Dennis “Solo” McKeithan

My name is Dennis Solo McKeithan. I just found out – and I thought it was just the one or two guys that had passed, but it’s been six. My buddy Sherman from down North Philadelphia, he died; Ears from South Philadelphia, he died; the guys just told me it was three more guys on their side of the jail that died. And, uh, we was told it was only one guy.

I don’t know, uh, what’s going on because they won’t even tell you how many staff had that stuff. So you can’t really track it and know who had contact with who. That’s the biggest problem is that this secrecy is making things more unsafe because transparency, people could realize that, oh, I had contact with that guy myself and then they could [00:01:00] go ahead and get some, you know, testing or treatment or whatever, you know. 

Just taking the temperature won’t be enough because the guy that died in Delaware, federal joint, he kept passing negative on the fever. He was cool. And then he had respiratory problems and stuff and died just like that. Why is there secrecy? And why isn’t there transparency on the amount of people that actually have been tested to be positive amongst staff and prisoners?

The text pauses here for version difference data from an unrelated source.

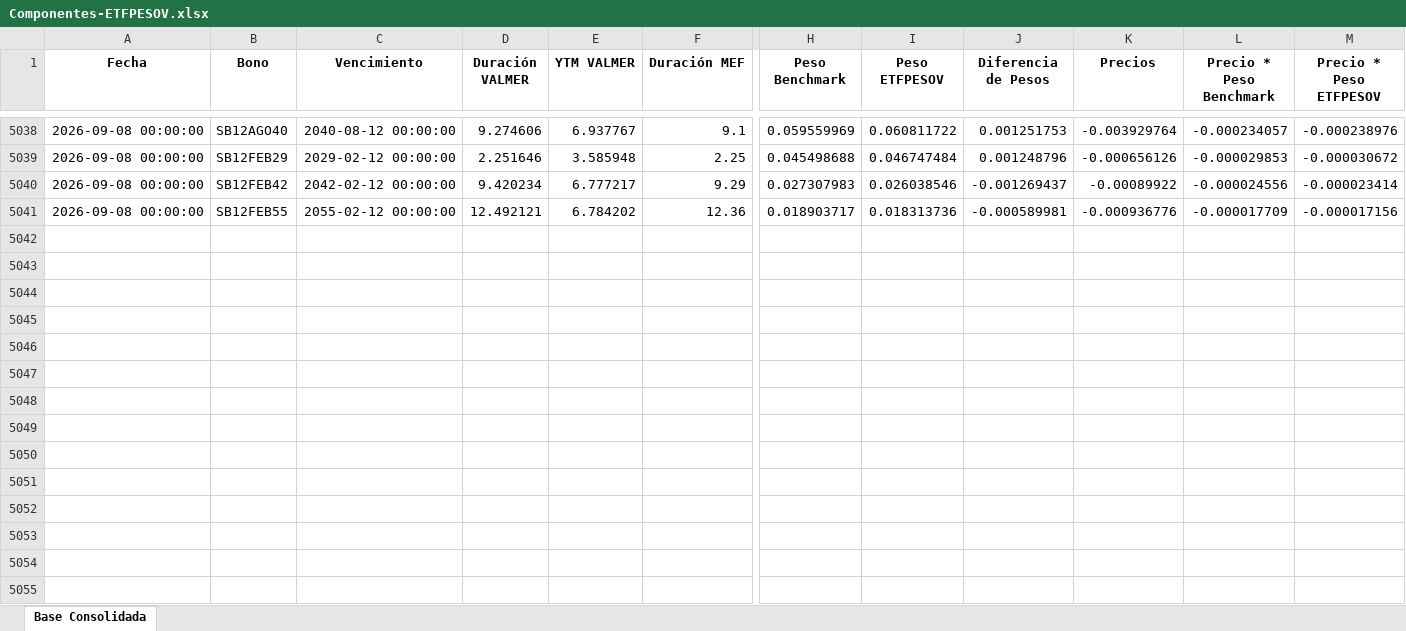
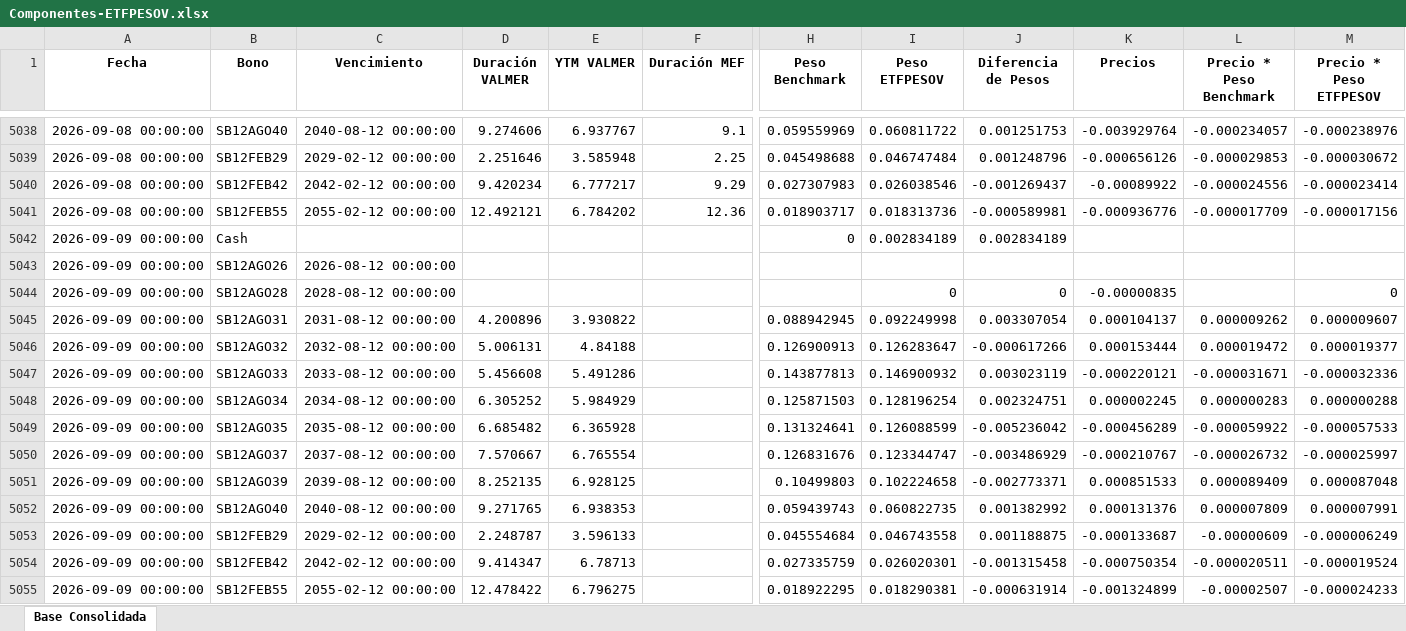
Before and after one commit to JoFRN26/Dashboard_ETFPESOV, an Excel workbook: Componentes-ETFPESOV.xlsx, sheet Base Consolidada, drawn as a sheet; only a part is shown, gaps mark what is left out; values as stored, in another font and other column widths than the file's, no borders; rows hold the shown columns only; the diff names each change by its address in the sheet, - before the commit and + after, or states it on an @@ line.

Commit message:
Add files via upload

```diff
--- a/Componentes-ETFPESOV.xlsx (sheet Base Consolidada)
+++ b/Componentes-ETFPESOV.xlsx (sheet Base Consolidada)
+row 5042: 2026-09-09 00:00:00 | Cash |  |  |  |  | 0 | 0.002834189 | 0.002834189
+row 5043: 2026-09-09 00:00:00 | SB12AGO26 | 2026-08-12 00:00:00
+row 5044: 2026-09-09 00:00:00 | SB12AGO28 | 2028-08-12 00:00:00 |  |  |  |  | 0 | 0 | -0.00000835 |  | 0
+row 5045: 2026-09-09 00:00:00 | SB12AGO31 | 2031-08-12 00:00:00 | 4.200896 | 3.930822 |  | 0.088942945 | 0.092249998 | 0.003307054 | 0.000104137 | 0.000009262 | 0.000009607
+row 5046: 2026-09-09 00:00:00 | SB12AGO32 | 2032-08-12 00:00:00 | 5.006131 | 4.84188 |  | 0.126900913 | 0.126283647 | -0.000617266 | 0.000153444 | 0.000019472 | 0.000019377
+row 5047: 2026-09-09 00:00:00 | SB12AGO33 | 2033-08-12 00:00:00 | 5.456608 | 5.491286 |  | 0.143877813 | 0.146900932 | 0.003023119 | -0.000220121 | -0.000031671 | -0.000032336
+row 5048: 2026-09-09 00:00:00 | SB12AGO34 | 2034-08-12 00:00:00 | 6.305252 | 5.984929 |  | 0.125871503 | 0.128196254 | 0.002324751 | 0.000002245 | 0.000000283 | 0.000000288
+row 5049: 2026-09-09 00:00:00 | SB12AGO35 | 2035-08-12 00:00:00 | 6.685482 | 6.365928 |  | 0.131324641 | 0.126088599 | -0.005236042 | -0.000456289 | -0.000059922 | -0.000057533
+row 5050: 2026-09-09 00:00:00 | SB12AGO37 | 2037-08-12 00:00:00 | 7.570667 | 6.765554 |  | 0.126831676 | 0.123344747 | -0.003486929 | -0.000210767 | -0.000026732 | -0.000025997
+row 5051: 2026-09-09 00:00:00 | SB12AGO39 | 2039-08-12 00:00:00 | 8.252135 | 6.928125 |  | 0.10499803 | 0.102224658 | -0.002773371 | 0.000851533 | 0.000089409 | 0.000087048
+row 5052: 2026-09-09 00:00:00 | SB12AGO40 | 2040-08-12 00:00:00 | 9.271765 | 6.938353 |  | 0.059439743 | 0.060822735 | 0.001382992 | 0.000131376 | 0.000007809 | 0.000007991
+row 5053: 2026-09-09 00:00:00 | SB12FEB29 | 2029-02-12 00:00:00 | 2.248787 | 3.596133 |  | 0.045554684 | 0.046743558 | 0.001188875 | -0.000133687 | -0.00000609 | -0.000006249
+row 5054: 2026-09-09 00:00:00 | SB12FEB42 | 2042-02-12 00:00:00 | 9.414347 | 6.78713 |  | 0.027335759 | 0.026020301 | -0.001315458 | -0.000750354 | -0.000020511 | -0.000019524
+row 5055: 2026-09-09 00:00:00 | SB12FEB55 | 2055-02-12 00:00:00 | 12.478422 | 6.796275 |  | 0.018922295 | 0.018290381 | -0.000631914 | -0.001324899 | -0.00002507 | -0.000024233
```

And that’s something that needs to be addressed to the DOC and to, uh, Governor Wolf: that the only way to track this thing in here is to find out exactly who and how many people have actually passed [00:02:00] away and have actually came up positive for this virus, you know? 

And, uh, so I’m going to tell you: I’m scared to death. You know, you know, as soon as I get a little discomfort in my chest and my lung area. I don’t know what we can do other than have our folks make phone calls and emails to the people in charge. Nobody from the DOC haven’t even been down in the joint to visit, to see what’s going on. That’s another thing that gets me is that this virus is so scary that people that should be checking on things don’t want to go nowhere near it, you know. So they whole thing is uh, they doing the distance thing by not even coming nowhere near the prison at all to investigate or to see what’s going on. Well, Ears [00:03:00] was a brother from South Philadelphia. I’ve been knowing about 30 years. Uh, I forget his real name, but we call him Ears.

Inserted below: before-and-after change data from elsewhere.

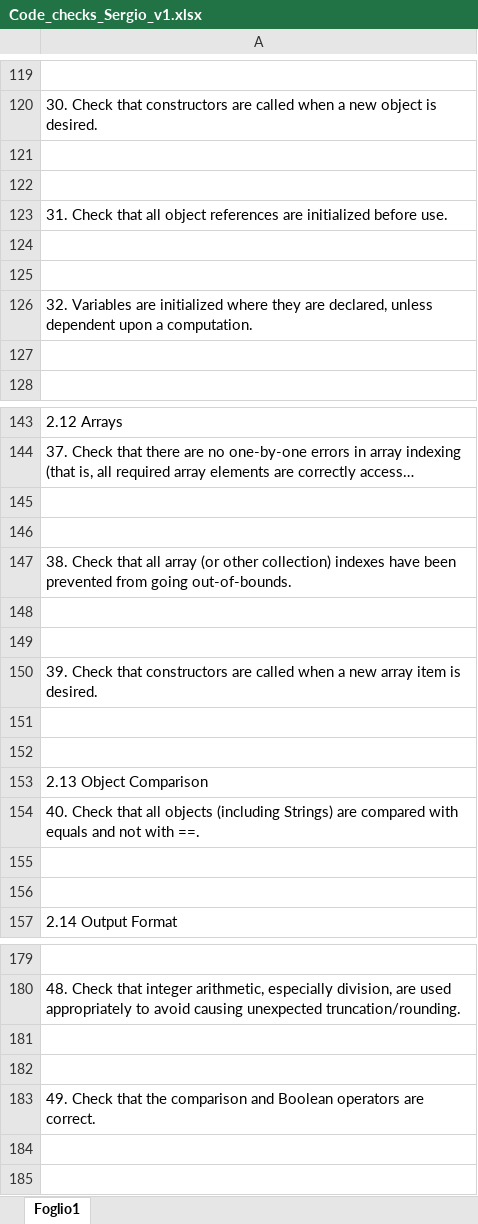
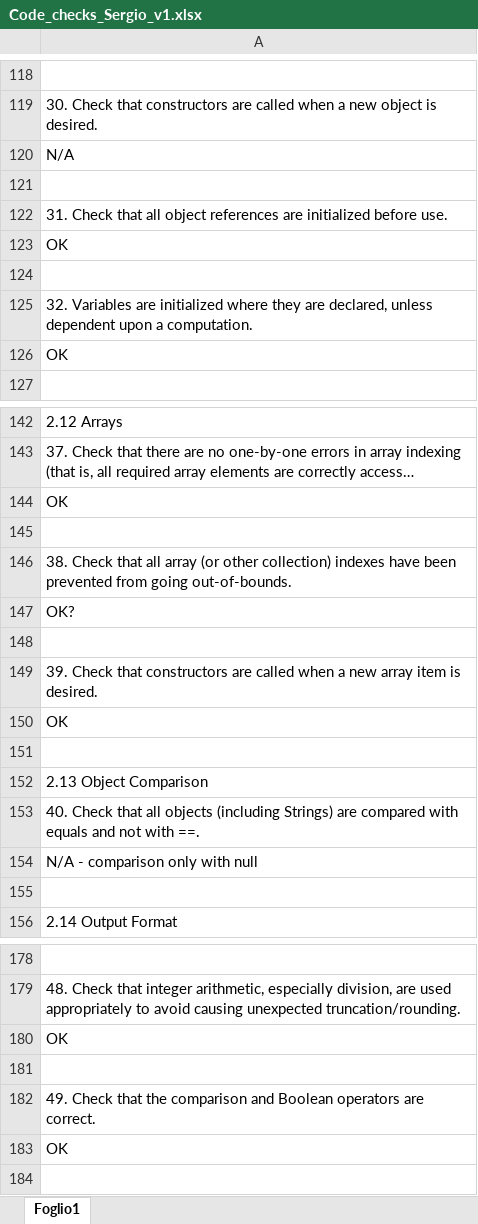
Before and after one commit to sergioCap/SE2project, an Excel workbook: 5_CodeInspection/Code_checks_Sergio_v1.xlsx, sheet Foglio1, drawn as a sheet; only a part is shown, gaps mark what is left out; long unchanged cells end in …; values as stored, in another font and other column widths than the file's, no cell formats; addresses are those after the commit; the diff covers the shown part only; the diff names each change by its address in the sheet, - before the commit and + after, or states it on an @@ line.

```diff
--- a/5_CodeInspection/Code_checks_Sergio_v1.xlsx (sheet Foglio1)
+++ b/5_CodeInspection/Code_checks_Sergio_v1.xlsx (sheet Foglio1)
-A120: (empty)
+A120: N/A
-A123: (empty)
+A123: OK
-A126: (empty)
+A126: OK
-A144: (empty)
+A144: OK
-A147: (empty)
+A147: OK?
-A150: (empty)
+A150: OK
-A154: (empty)
+A154: N/A - comparison only with null
-A180: (empty)
+A180: OK
-A183: (empty)
+A183: OK
```
Also changed, not shown: 1 added row, 1 removed row and 12 edited cells elsewhere in this sheet, cell formats.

He was on either F or D block. I used to see him every day down in the gym. We used to bust it up. We used to talk every day. And, uh, Sherman – he’s from, uh, North Philadelphia. He worked in the staff. He worked in the staff dining room. And, uh, the guy, I didn’t know the guy [unintelligible], other guys who know him I didn’t know him . And, um, the other three, I don’t know their names yet. Now that our block is off of the excessive quarantine, we come out 40 minutes every day now. So we have a little more access for information. But when we was totally locked down, we didn’t know what was going on. So, you know, they kept us totally locked down for like 16 [00:04:00] days.